◆ Description of the task: From the entries that follow, report every line in which "phases" occurs.

◆ Records for the task:
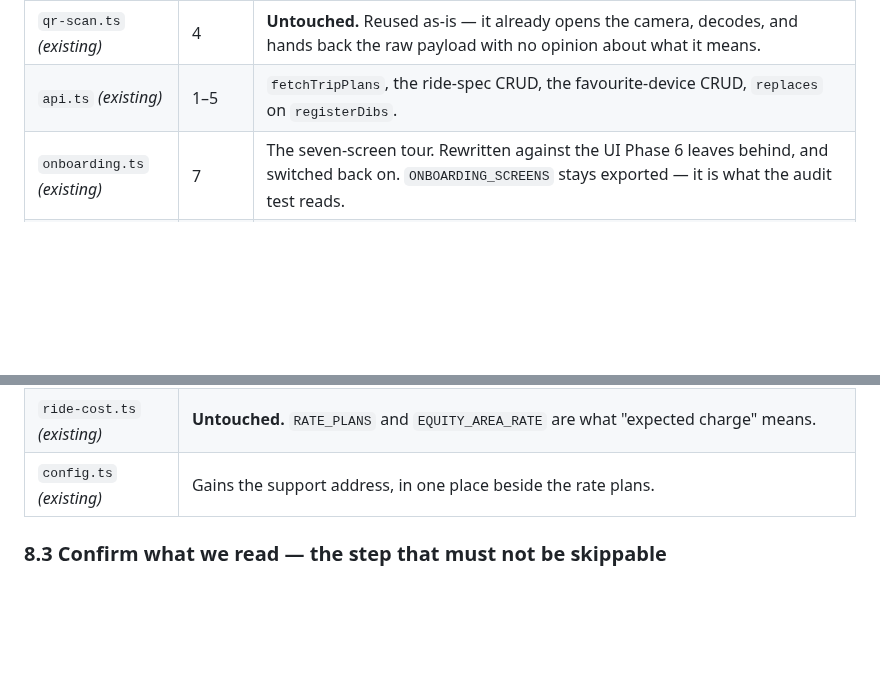
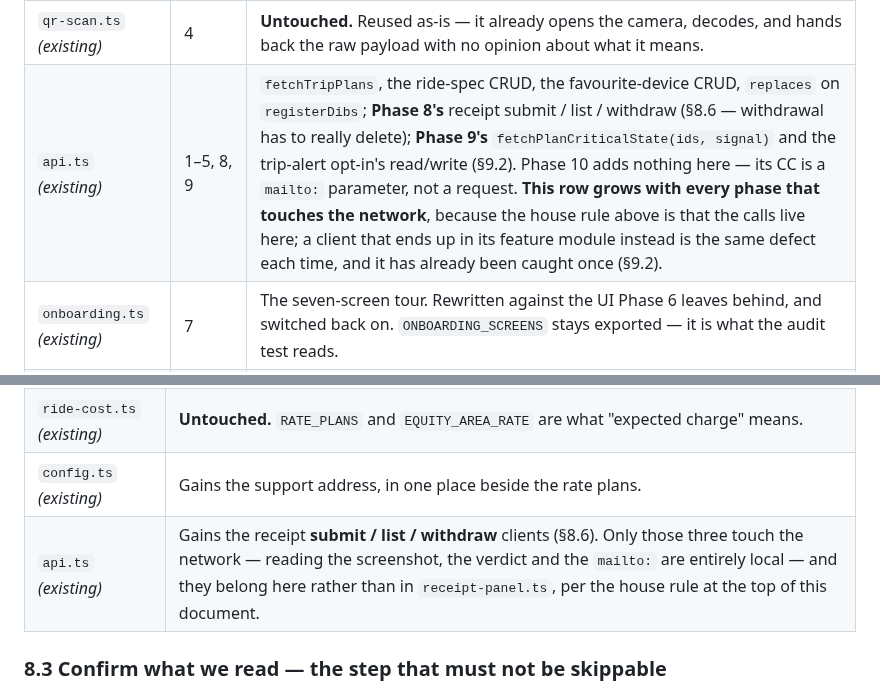
Before and after one commit to z280/denver-scooter-fyi, a Markdown page: docs/ALONG_THE_WAY_PLAN.md, 2 parts joined by grey strips. Drawn GitHub-style; blank space fills up the shorter version.

Commit message:
The module map's api.ts row never grew with phases 8 and 9
Copilot's review on 321b72f reads "Findings: None" in its headline and then
carries one in the collapsed "Previously missed" section — the same place the
six in b552d3b were hiding. Taking the headline at face value would have
missed it.

The finding is real. The house rule at line 59 is that API calls go through
`src/api.ts`, and phases 8 and 9 added calls: receipt submit / list /
withdraw (8.6), `fetchPlanCriticalState` and the trip-alert opt-in's
read/write (9.4). 9.2's own table has the Phase 9 clients, but the top-level
module map still said phases "1-5" and listed four Phase 1-5 clients, and
Phase 8 named no client anywhere at all — so an implementer reading either
map puts the receipt calls in `receipt-panel.ts`.

That is the same defect Copilot filed two rounds ago for `trip-plan.ts`
calling the network directly. It was fixed for that one module and the rule
was not applied to the phases added in the same revision.

- The map's `api.ts` row now spans 1-5, 8, 9, names all of it, and says
  outright that the row grows with every phase that touches the network.
- 8.2's module table gains an `api.ts` row, with the line that keeps it
  honest: only submit / list / withdraw touch the network, because reading
  the screenshot, the verdict and the mailto: are local by design.
- Phase 10 adds nothing here. Its CC is a `mailto:` parameter, not a request.

Co-Authored-By: Claude Opus 5 <noreply@anthropic.com>
Claude-Session: https://claude.ai/code/session_01HmExELMn8NYWZumrEUcs5w

```diff
--- a/docs/ALONG_THE_WAY_PLAN.md
+++ b/docs/ALONG_THE_WAY_PLAN.md
@@ -102,7 +102,7 @@ New unless marked. Phase numbers refer to the master plan §4.
 | `filter-presets.ts` *(existing)* | 1 | **Untouched.** Saved filter presets and saved specs coexist; §1.3 says why. |
 | `favorites.ts` *(existing)* | 4 | **Untouched.** Saved *places*, not vehicles; §4.1 says why they must not be merged. |
 | `qr-scan.ts` *(existing)* | 4 | **Untouched.** Reused as-is — it already opens the camera, decodes, and hands back the raw payload with no opinion about what it means. |
-| `api.ts` *(existing)* | 1–5 | `fetchTripPlans`, the ride-spec CRUD, the favourite-device CRUD, `replaces` on `registerDibs`. |
+| `api.ts` *(existing)* | 1–5, 8, 9 | `fetchTripPlans`, the ride-spec CRUD, the favourite-device CRUD, `replaces` on `registerDibs`; **Phase 8's** receipt submit / list / withdraw (§8.6 — withdrawal has to really delete); **Phase 9's** `fetchPlanCriticalState(ids, signal)` and the trip-alert opt-in's read/write (§9.2). Phase 10 adds nothing here — its CC is a `mailto:` parameter, not a request. **This row grows with every phase that touches the network**, because the house rule above is that the calls live here; a client that ends up in its feature module instead is the same defect each time, and it has already been caught once (§9.2). |
 | `onboarding.ts` *(existing)* | 7 | The seven-screen tour. Rewritten against the UI Phase 6 leaves behind, and switched back on. `ONBOARDING_SCREENS` stays exported — it is what the audit test reads. |
 | `home-bar.ts` *(existing)* | 6 | Gains the two named entry functions that replace clicking `#mode-switch`. Its no-default rule on the wheels toggle is untouchable. |
 | `ride-hud.ts` *(existing)* | 6 | `rideModelFilterFor()` learns about the attached spec, and the pills stop being a second filter vocabulary. |
@@ -952,6 +952,7 @@ If on-device OCR cannot be made accurate enough to ship, the fallback is
 | `equity-areas.ts` *(existing)* | **Untouched.** `isInEquityArea` already answers the geographic half. |
 | `ride-cost.ts` *(existing)* | **Untouched.** `RATE_PLANS` and `EQUITY_AREA_RATE` are what "expected charge" means. |
 | `config.ts` *(existing)* | Gains the support address, in one place beside the rate plans. |
+| `api.ts` *(existing)* | Gains the receipt **submit / list / withdraw** clients (§8.6). Only those three touch the network — reading the screenshot, the verdict and the `mailto:` are entirely local — and they belong here rather than in `receipt-panel.ts`, per the house rule at the top of this document. |
 
 ### 8.3 Confirm what we read — the step that must not be skippable
 
```
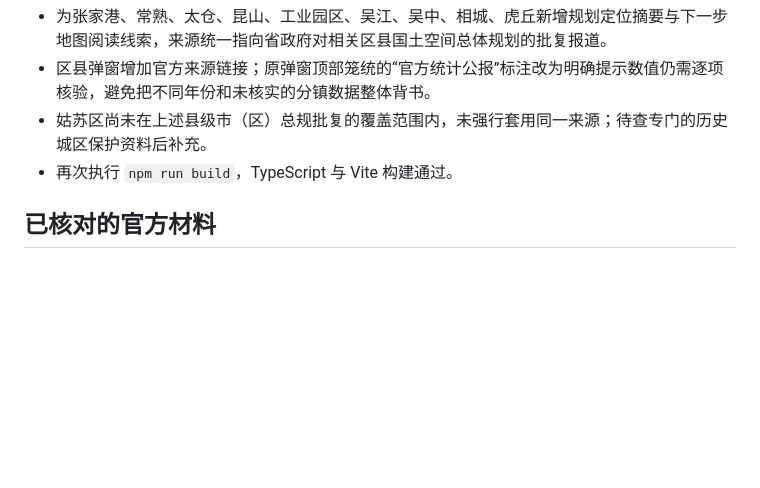
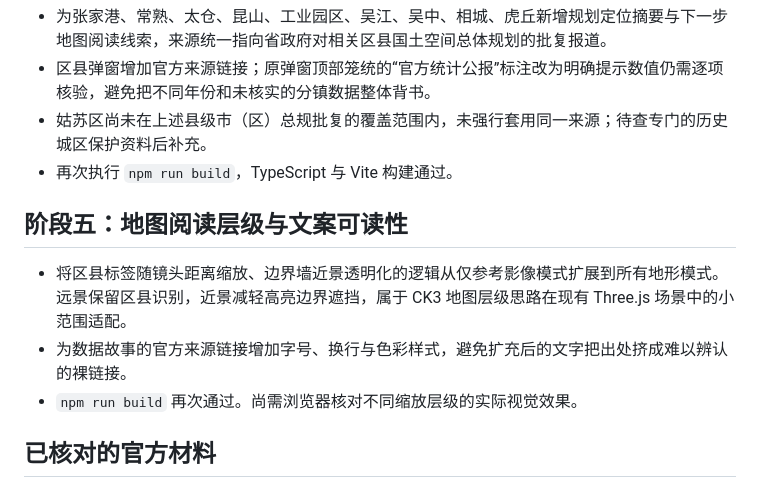
Before and after one commit to urlien/suzhou-datav, a Markdown page: 工作日志/2026-10-30.md, the part around the change. Drawn GitHub-style; blank space fills up the shorter version.

Commit message:
feat: refine map zoom hierarchy and story readability

```diff
--- a/工作日志/2026-10-30.md
+++ b/工作日志/2026-10-30.md
@@ -31,6 +31,12 @@
 - 姑苏区尚未在上述县级市（区）总规批复的覆盖范围内，未强行套用同一来源；待查专门的历史城区保护资料后补充。
 - 再次执行 `npm run build`，TypeScript 与 Vite 构建通过。
 
+## 阶段五：地图阅读层级与文案可读性
+
+- 将区县标签随镜头距离缩放、边界墙近景透明化的逻辑从仅参考影像模式扩展到所有地形模式。远景保留区县识别，近景减轻高亮边界遮挡，属于 CK3 地图层级思路在现有 Three.js 场景中的小范围适配。
+- 为数据故事的官方来源链接增加字号、换行与色彩样式，避免扩充后的文字把出处挤成难以辨认的裸链接。
+- `npm run build` 再次通过。尚需浏览器核对不同缩放层级的实际视觉效果。
+
 ## 已核对的官方材料
 
 1. 苏州市人民政府，《苏州首版国土空间总体规划获国务院批复》：https://www.suzhou.gov.cn/szsrmzf/szyw/202501/e438f80458b94cd1b5f6123d89128f17.shtml
```
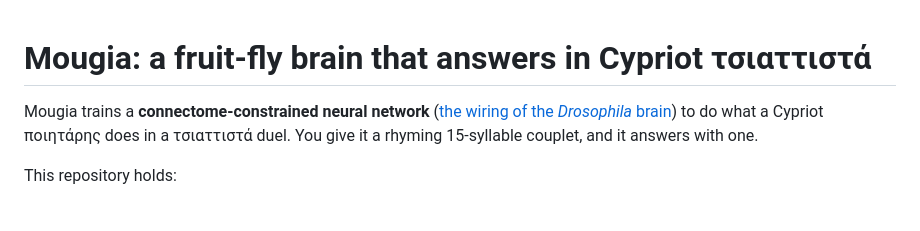
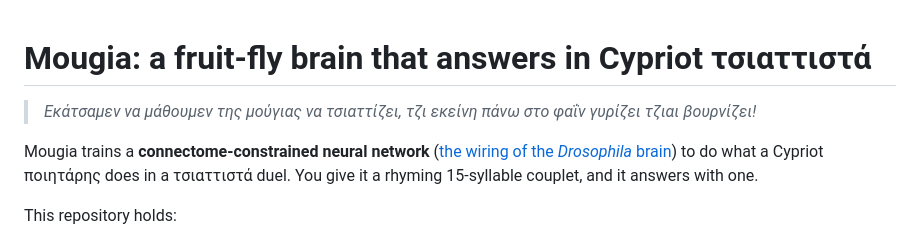
Before and after one commit to SteliosKyriacou/mougia, a Markdown page: README.md, the part around the change. GitHub-like rendering; blank space fills up the shorter version.

Commit message:
README: add tsiattisto subtitle
Co-Authored-By: Claude Opus 5.5 (1M context) <noreply@anthropic.com>

```diff
--- a/README.md
+++ b/README.md
@@ -1,4 +1,7 @@
 # Mougia: a fruit-fly brain that answers in Cypriot τσιαττιστά
+
+> *Εκάτσαμεν να μάθουμεν της μούγιας να τσιαττίζει,*
+> *τζι εκείνη πάνω στο φαΐν γυρίζει τζιαι βουρνίζει!*
 
 Mougia trains a **connectome-constrained neural network** ([the wiring of the *Drosophila* brain](#the-fly-connectome)) to do what a Cypriot ποιητάρης does in a τσιαττιστά duel. You give it a rhyming 15-syllable couplet, and it answers with one.
 
```
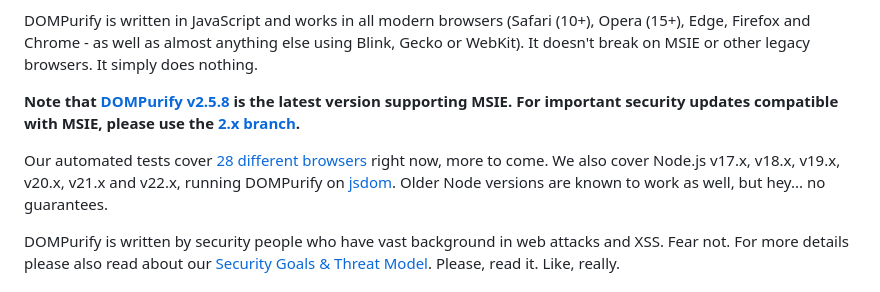
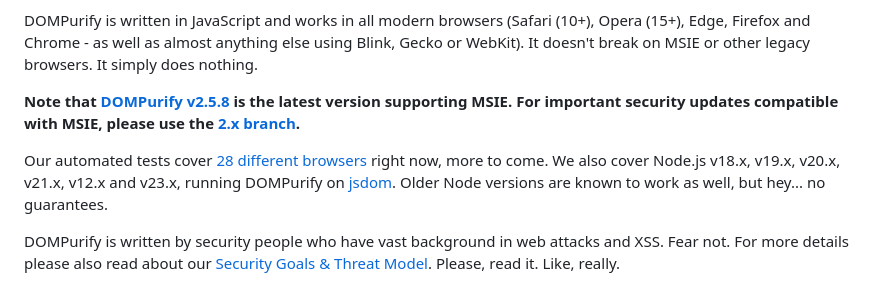
Before and after one commit to cure53/DOMPurify, a Markdown page: README.md, the part around the change. GitHub-like rendering.

```diff
--- a/README.md
+++ b/README.md
@@ -10,7 +10,7 @@ DOMPurify is written in JavaScript and works in all modern browsers (Safari (10+
 
 **Note that [DOMPurify v2.5.8](https://github.com/cure53/DOMPurify/releases/tag/2.5.8) is the latest version supporting MSIE. For important security updates compatible with MSIE, please use the [2.x branch](https://github.com/cure53/DOMPurify/tree/2.x).**
 
-Our automated tests cover [28 different browsers](https://github.com/cure53/DOMPurify/blob/main/test/karma.custom-launchers.config.js#L5) right now, more to come. We also cover Node.js v17.x, v18.x, v19.x, v20.x, v21.x and v22.x, running DOMPurify on [jsdom](https://github.com/jsdom/jsdom). Older Node versions are known to work as well, but hey... no guarantees.
+Our automated tests cover [28 different browsers](https://github.com/cure53/DOMPurify/blob/main/test/karma.custom-launchers.config.js#L5) right now, more to come. We also cover Node.js v18.x, v19.x, v20.x, v21.x, v12.x and v23.x, running DOMPurify on [jsdom](https://github.com/jsdom/jsdom). Older Node versions are known to work as well, but hey... no guarantees.
 
 DOMPurify is written by security people who have vast background in web attacks and XSS. Fear not. For more details please also read about our [Security Goals & Threat Model](https://github.com/cure53/DOMPurify/wiki/Security-Goals-&-Threat-Model). Please, read it. Like, really.
 
```
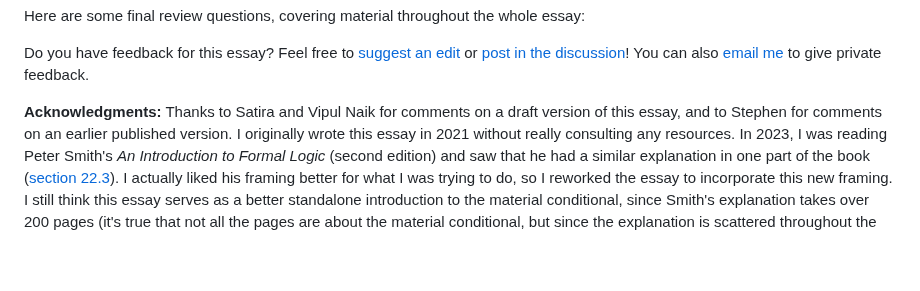
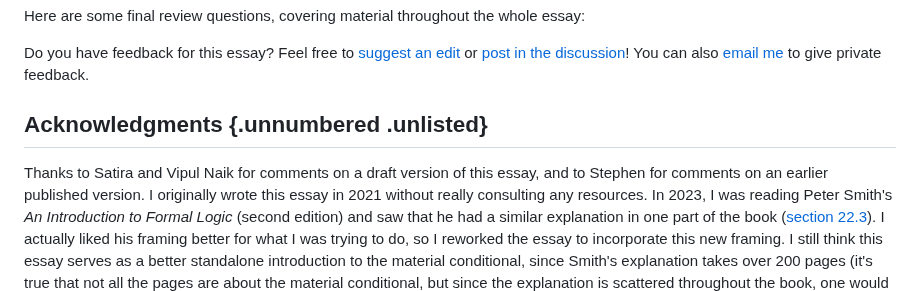
Before and after one commit to riceissa/material-conditional, a Markdown page: source.md, the part around the change. Drawn GitHub-style; blank space fills up the shorter version.

Commit message:
Convert acknowledgments to a section, but make it unlisted

```diff
--- a/source.md
+++ b/source.md
@@ -517,7 +517,9 @@ discussion](https://github.com/riceissa/material-conditional/discussions)!
 You can also [email me](mailto:riceissa@gmail.com) to give private
 feedback.
 
-**Acknowledgments:** Thanks to Satira and Vipul Naik for comments on a
+## Acknowledgments {.unnumbered .unlisted}
+
+Thanks to Satira and Vipul Naik for comments on a
 draft version of this essay, and to Stephen for comments on an earlier
 published version. I originally wrote this essay in 2021 without really
 consulting any resources. In 2023, I was reading Peter Smith's _An
```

◆ Response to the exercise:
The module map's api.ts row never grew with phases 8 and 9
`src/api.ts`, and phases 8 and 9 added calls: receipt submit / list /
module map still said phases "1-5" and listed four Phase 1-5 clients, and
was not applied to the phases added in the same revision.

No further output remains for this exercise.